Wednesday, August 4, 2010

Film Classics on Vuvuzela

Tonight's movie scores, vuvuzela edition. For those who don't know what a vuvuzela is (and didn't watch the fans at the recently-concluded World Cup):

From WikiPedia:
The vuvuzela (pronunciation: /vuːvuːˈzɛlə/), also known as lepatata (its Tswana name), is typically a 65-centimetre (2 ft) plastic device that requires the flow of air to produce a loud monotone note, typically around B♭3[1] (the B♭ below middle C).[2] A similar device, known as the corneta, is used in Brazil and other Latin American countries. Many types of vuvuzela, made by several manufacturers, may produce varying intensity and frequency outputs.[3] The intensity of these outputs depends on the blowing technique and pressure exerted.[3]

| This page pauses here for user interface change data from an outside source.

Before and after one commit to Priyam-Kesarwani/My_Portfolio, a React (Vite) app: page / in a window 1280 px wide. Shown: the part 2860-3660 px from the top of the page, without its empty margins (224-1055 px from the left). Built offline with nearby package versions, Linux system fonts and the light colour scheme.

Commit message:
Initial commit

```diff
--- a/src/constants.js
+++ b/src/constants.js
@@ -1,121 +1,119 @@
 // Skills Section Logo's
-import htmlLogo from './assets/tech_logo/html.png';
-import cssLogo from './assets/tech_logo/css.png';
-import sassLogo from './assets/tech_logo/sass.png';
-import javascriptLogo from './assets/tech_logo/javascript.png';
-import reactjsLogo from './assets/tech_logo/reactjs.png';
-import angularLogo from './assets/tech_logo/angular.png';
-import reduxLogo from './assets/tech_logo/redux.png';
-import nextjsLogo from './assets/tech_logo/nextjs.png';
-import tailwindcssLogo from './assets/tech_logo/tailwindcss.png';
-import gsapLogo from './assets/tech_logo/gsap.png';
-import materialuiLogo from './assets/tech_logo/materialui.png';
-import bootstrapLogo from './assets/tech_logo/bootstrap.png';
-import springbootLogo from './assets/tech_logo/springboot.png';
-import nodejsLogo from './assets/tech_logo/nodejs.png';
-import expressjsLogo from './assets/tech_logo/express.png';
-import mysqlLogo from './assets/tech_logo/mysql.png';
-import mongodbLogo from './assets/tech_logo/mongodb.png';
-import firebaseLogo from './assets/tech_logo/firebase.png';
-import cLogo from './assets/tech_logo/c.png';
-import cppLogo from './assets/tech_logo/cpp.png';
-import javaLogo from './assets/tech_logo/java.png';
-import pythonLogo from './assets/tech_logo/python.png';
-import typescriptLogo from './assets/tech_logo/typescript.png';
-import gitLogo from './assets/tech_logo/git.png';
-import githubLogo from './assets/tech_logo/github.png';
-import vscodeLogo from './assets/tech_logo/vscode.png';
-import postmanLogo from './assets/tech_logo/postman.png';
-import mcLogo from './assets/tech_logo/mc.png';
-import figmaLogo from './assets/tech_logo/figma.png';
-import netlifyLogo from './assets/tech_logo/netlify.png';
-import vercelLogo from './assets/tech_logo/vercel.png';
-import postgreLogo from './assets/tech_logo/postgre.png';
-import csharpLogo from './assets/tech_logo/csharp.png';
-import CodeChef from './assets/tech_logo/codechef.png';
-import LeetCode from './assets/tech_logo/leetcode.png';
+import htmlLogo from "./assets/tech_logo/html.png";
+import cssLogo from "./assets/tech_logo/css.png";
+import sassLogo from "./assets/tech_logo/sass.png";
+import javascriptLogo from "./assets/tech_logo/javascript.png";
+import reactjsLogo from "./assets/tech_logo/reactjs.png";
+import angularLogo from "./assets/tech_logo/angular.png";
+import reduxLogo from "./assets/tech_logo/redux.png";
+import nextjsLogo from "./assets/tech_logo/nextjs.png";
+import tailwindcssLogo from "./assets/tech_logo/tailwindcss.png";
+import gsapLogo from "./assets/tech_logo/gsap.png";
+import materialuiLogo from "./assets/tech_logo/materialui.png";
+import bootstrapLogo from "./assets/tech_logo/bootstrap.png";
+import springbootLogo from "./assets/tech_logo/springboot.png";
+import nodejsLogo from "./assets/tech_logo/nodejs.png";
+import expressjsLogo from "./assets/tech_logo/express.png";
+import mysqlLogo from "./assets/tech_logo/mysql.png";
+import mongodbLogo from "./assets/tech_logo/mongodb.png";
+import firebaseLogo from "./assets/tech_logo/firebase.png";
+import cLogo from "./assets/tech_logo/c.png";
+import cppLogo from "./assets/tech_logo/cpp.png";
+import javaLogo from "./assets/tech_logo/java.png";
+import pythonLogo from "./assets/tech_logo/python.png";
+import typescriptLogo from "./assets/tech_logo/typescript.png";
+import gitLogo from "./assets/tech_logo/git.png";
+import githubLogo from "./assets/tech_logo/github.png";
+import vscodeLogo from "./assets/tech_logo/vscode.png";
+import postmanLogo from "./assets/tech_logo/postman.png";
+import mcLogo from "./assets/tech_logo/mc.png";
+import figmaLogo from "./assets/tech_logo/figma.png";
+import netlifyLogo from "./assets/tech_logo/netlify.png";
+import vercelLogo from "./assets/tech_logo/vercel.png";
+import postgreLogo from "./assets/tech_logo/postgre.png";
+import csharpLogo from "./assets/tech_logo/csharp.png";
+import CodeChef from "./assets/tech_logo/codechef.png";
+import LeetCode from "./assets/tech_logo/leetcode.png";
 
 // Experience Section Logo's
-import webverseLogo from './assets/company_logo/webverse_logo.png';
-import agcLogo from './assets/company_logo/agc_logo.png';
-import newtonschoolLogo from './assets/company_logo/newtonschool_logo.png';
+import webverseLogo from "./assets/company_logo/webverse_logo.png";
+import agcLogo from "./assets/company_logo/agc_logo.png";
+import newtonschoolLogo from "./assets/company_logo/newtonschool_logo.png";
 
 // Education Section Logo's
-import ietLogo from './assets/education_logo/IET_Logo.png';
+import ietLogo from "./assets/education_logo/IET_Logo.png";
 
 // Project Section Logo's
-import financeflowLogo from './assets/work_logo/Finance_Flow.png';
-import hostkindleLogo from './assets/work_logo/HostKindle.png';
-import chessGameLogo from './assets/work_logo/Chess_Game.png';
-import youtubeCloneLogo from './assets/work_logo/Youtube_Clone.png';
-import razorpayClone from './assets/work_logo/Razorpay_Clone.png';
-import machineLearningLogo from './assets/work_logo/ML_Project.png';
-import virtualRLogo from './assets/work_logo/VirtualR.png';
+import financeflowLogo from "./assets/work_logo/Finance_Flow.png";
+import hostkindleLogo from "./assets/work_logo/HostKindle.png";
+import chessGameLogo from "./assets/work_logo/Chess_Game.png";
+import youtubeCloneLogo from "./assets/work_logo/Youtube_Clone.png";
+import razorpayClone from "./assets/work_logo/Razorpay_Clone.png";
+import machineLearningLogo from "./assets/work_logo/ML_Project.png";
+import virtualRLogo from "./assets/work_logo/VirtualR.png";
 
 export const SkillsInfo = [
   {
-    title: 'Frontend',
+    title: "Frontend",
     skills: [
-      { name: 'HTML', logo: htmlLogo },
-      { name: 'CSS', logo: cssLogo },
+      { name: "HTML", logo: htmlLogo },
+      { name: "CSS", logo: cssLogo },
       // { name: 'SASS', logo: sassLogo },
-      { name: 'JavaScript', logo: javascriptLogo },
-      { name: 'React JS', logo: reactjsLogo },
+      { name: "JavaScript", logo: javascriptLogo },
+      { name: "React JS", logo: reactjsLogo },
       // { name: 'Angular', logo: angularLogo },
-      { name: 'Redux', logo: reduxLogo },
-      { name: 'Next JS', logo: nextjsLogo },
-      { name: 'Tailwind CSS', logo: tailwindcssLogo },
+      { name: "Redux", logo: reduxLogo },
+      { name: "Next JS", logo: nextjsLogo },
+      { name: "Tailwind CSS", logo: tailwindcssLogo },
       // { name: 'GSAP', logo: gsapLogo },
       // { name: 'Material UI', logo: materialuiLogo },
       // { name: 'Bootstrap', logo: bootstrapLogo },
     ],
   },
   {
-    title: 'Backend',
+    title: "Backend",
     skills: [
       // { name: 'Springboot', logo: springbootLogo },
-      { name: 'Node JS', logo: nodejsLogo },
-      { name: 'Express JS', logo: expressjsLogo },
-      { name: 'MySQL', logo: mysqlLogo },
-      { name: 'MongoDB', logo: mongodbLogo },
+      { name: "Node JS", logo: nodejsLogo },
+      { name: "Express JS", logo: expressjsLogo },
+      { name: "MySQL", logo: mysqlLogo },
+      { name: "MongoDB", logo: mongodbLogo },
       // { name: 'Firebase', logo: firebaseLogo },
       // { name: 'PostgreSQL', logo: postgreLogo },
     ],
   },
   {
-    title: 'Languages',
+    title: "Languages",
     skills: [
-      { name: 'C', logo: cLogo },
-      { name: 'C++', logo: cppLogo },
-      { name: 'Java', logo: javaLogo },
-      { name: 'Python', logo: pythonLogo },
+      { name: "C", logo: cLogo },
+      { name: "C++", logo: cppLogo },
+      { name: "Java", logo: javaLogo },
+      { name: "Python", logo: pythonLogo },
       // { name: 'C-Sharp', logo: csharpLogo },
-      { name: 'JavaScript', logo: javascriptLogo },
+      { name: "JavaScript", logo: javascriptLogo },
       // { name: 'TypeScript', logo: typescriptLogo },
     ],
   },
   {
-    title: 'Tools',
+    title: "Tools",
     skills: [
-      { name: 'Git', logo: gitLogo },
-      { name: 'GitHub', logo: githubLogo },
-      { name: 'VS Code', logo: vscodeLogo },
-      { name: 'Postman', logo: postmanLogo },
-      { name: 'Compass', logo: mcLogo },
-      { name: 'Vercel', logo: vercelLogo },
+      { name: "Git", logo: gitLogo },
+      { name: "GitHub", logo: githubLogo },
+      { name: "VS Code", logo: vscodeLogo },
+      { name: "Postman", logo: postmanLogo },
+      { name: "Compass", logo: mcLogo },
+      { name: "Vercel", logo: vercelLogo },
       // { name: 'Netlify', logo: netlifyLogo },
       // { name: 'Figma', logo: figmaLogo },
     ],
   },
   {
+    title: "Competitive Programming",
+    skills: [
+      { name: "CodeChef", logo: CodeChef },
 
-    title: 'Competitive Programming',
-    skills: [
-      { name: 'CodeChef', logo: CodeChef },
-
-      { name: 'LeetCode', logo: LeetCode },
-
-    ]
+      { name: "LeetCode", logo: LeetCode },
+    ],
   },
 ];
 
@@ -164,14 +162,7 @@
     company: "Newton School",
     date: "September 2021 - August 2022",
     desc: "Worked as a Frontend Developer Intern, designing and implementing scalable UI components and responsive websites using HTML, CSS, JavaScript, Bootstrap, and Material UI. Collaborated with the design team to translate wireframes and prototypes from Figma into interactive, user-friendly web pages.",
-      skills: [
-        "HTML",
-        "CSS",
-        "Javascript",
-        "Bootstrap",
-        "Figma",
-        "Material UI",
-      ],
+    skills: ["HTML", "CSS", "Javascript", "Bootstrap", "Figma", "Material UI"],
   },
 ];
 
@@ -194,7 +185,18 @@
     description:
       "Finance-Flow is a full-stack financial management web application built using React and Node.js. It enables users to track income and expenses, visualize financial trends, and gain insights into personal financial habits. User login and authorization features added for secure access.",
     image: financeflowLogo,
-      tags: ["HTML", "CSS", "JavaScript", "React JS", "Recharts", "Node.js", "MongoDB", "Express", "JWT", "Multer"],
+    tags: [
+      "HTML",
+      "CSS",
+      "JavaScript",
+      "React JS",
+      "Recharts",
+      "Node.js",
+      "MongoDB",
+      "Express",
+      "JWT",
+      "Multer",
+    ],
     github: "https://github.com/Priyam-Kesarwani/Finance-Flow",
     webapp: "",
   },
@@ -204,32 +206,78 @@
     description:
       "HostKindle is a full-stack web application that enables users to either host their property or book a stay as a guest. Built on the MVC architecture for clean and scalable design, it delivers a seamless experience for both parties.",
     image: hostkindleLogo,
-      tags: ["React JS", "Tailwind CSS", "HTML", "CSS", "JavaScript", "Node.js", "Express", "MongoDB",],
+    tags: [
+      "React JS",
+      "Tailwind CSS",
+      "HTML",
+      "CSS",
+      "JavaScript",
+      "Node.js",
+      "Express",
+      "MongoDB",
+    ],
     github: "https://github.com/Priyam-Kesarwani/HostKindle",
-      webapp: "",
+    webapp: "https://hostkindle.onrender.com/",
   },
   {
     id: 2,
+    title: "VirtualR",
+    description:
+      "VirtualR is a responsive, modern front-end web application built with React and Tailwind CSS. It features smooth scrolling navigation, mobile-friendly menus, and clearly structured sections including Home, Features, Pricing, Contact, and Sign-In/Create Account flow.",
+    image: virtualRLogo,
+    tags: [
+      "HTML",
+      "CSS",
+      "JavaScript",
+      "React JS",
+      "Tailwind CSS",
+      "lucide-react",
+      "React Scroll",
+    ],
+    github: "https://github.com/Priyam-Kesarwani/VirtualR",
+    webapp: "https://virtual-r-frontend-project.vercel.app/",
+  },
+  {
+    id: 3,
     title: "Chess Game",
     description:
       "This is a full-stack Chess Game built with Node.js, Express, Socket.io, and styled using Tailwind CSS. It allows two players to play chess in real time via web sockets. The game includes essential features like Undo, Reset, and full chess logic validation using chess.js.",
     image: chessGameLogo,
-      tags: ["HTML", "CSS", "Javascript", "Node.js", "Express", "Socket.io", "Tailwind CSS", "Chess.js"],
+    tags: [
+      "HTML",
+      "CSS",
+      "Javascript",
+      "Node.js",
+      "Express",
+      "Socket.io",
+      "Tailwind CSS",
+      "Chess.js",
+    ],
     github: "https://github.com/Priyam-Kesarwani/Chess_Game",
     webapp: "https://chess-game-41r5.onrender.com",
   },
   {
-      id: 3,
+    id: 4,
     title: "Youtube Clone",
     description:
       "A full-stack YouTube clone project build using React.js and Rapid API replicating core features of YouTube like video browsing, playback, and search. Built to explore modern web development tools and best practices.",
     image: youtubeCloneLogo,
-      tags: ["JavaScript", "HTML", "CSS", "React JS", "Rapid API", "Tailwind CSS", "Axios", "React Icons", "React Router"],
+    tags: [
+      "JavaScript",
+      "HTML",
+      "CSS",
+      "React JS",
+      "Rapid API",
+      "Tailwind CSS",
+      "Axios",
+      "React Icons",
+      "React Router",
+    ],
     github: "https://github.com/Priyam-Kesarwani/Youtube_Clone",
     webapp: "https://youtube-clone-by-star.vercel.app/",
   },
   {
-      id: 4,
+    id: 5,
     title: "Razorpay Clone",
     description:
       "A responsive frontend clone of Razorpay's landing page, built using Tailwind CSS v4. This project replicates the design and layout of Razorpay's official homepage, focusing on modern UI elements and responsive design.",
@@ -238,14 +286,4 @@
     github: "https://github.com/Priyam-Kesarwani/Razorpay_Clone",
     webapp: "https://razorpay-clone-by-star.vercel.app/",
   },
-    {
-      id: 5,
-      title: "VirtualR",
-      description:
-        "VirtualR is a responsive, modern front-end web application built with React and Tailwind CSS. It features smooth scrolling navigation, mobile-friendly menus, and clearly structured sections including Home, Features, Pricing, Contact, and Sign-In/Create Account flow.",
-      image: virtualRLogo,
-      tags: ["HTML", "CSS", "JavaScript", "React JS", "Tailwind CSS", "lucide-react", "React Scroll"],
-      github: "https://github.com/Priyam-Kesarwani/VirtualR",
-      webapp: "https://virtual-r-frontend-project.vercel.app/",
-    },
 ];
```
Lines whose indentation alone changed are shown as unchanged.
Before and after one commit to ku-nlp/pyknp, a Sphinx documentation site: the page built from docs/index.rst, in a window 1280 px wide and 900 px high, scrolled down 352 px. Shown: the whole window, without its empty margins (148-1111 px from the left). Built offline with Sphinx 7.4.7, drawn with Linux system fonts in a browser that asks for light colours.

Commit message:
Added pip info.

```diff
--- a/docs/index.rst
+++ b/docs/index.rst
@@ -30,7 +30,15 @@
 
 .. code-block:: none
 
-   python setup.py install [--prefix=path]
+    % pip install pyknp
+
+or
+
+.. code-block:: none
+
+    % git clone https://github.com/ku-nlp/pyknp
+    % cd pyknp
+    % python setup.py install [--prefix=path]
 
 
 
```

Traditionally made and inspired from a kudu horn, the vuvuzela was used to summon distant villagers to attend community gatherings.[4][dubious – discuss] The vuvuzela is most used at soccer matches in South Africa,[5] and it has become a symbol of South African soccer as the stadiums are filled with its loud and raucous sound that reflects the exhilaration of supporters.[4] The intensity of the sound caught the attention of the global soccer community during the 2009 FIFA Confederations Cup in anticipation of South Africa hosting the 2010 FIFA World Cup.[4] ...

And now, on to the, er, music. I actually found this hysterical -- you might too. Lovers of actual music, probably not so much. :)

No comments: